(Modification records)
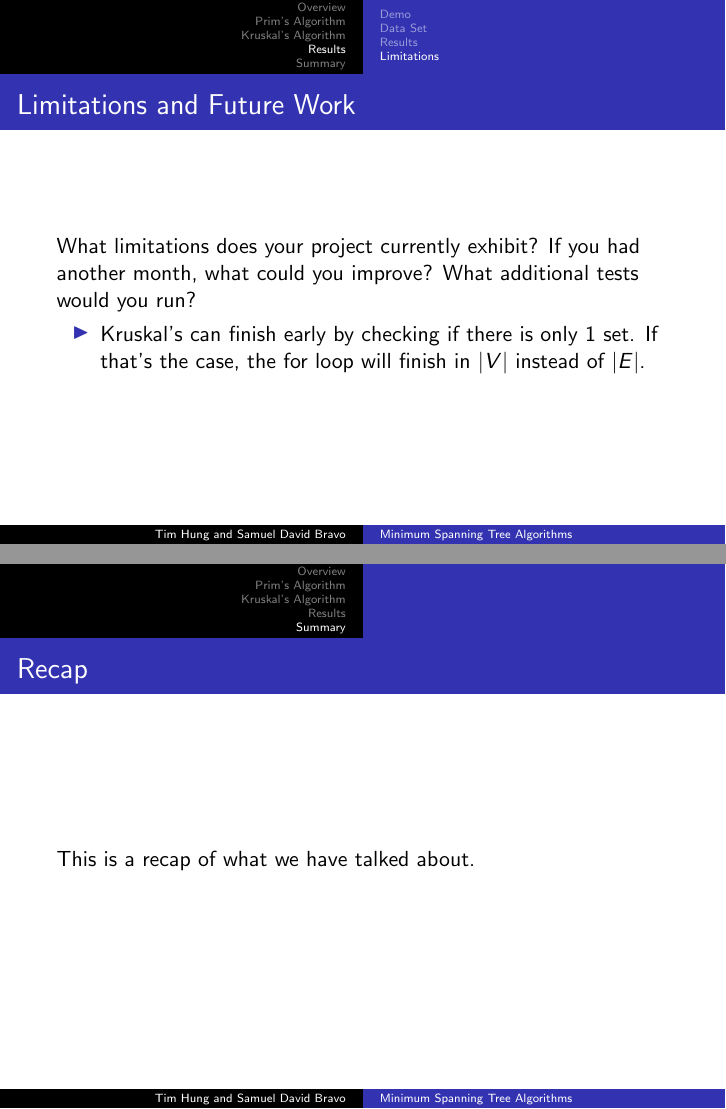
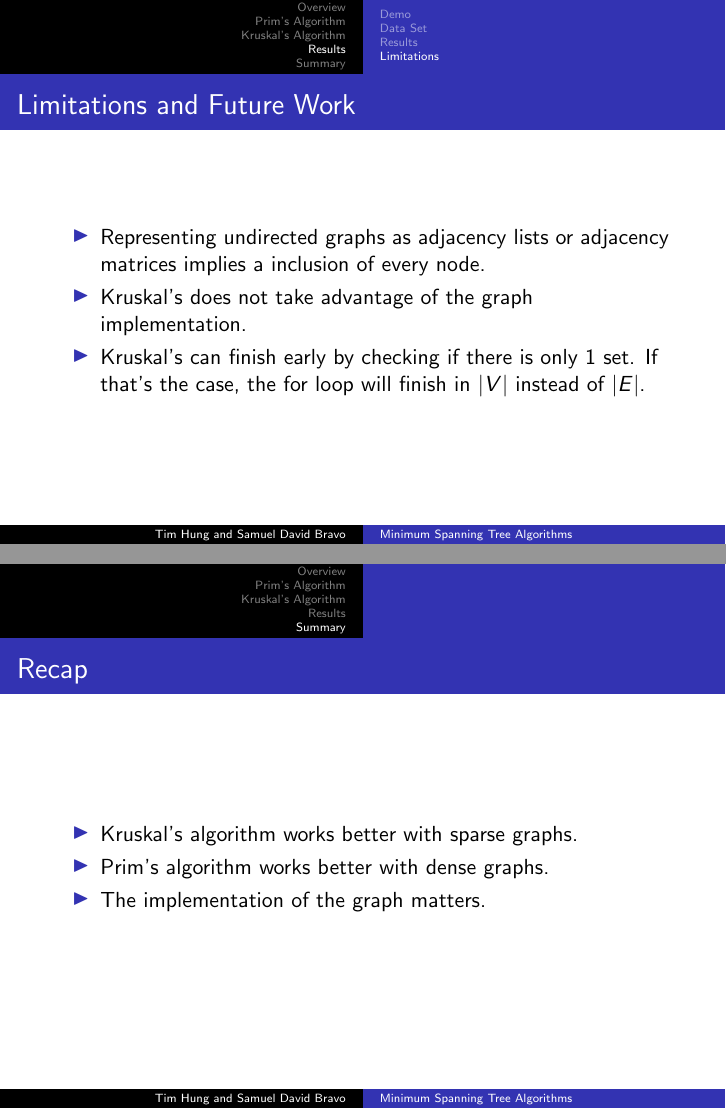
Before and after one commit to AvocadosConstant/minimum-spanning-trees, LaTeX slides (pres/presentation.tex): pages 22 and 24 of 25, joined at a grey line. Compiled offline with pdfLaTeX.

Commit message:
Include mst and conclusion

```diff
--- a/pres/presentation.tex
+++ b/pres/presentation.tex
@@ -198,10 +201,10 @@ for (Edge e : all_edges)
 
 \subsection{Limitations}
 \begin{frame}{Limitations and Future Work}
-    What limitations does your project currently exhibit? If you had another
-    month, what could you improve? What additional tests would you run?
-
     \begin{itemize}
+    \item Representing undirected graphs as adjacency lists or adjacency
+    matrices implies a inclusion of every node.
+    \item Kruskal's does not take advantage of the graph implementation.
     \item Kruskal's can finish early by checking if there is only 1 set. If
     that's the case, the for loop will finish in $|V|$ instead of $|E|$.
     \end{itemize}
@@ -210,7 +213,11 @@ for (Edge e : all_edges)
 
 \section{Summary}\frame{\sectionpage}
 \begin{frame}{Recap}
-    This is a recap of what we have talked about.
+    \begin{itemize}
+    \item Kruskal's algorithm works better with sparse graphs.
+    \item Prim's algorithm works better with dense graphs.
+    \item The implementation of the graph matters.
+    \end{itemize}
 \end{frame}
 
 \begin{frame}{Questions}
```
Also changed, not shown: pres/mst.png (added), pres/presentation.pdf, pres/presentation.tex (3 more changed lines).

> _Required action_:
Please find all lines of the entries that hold the string "presentation" and copy them.

> _Answer box_:
Before and after one commit to AvocadosConstant/minimum-spanning-trees, LaTeX slides (pres/presentation.tex): pages 22 and 24 of 25, joined at a grey line. Compiled offline with pdfLaTeX.
--- a/pres/presentation.tex
+++ b/pres/presentation.tex
Also changed, not shown: pres/mst.png (added), pres/presentation.pdf, pres/presentation.tex (3 more changed lines).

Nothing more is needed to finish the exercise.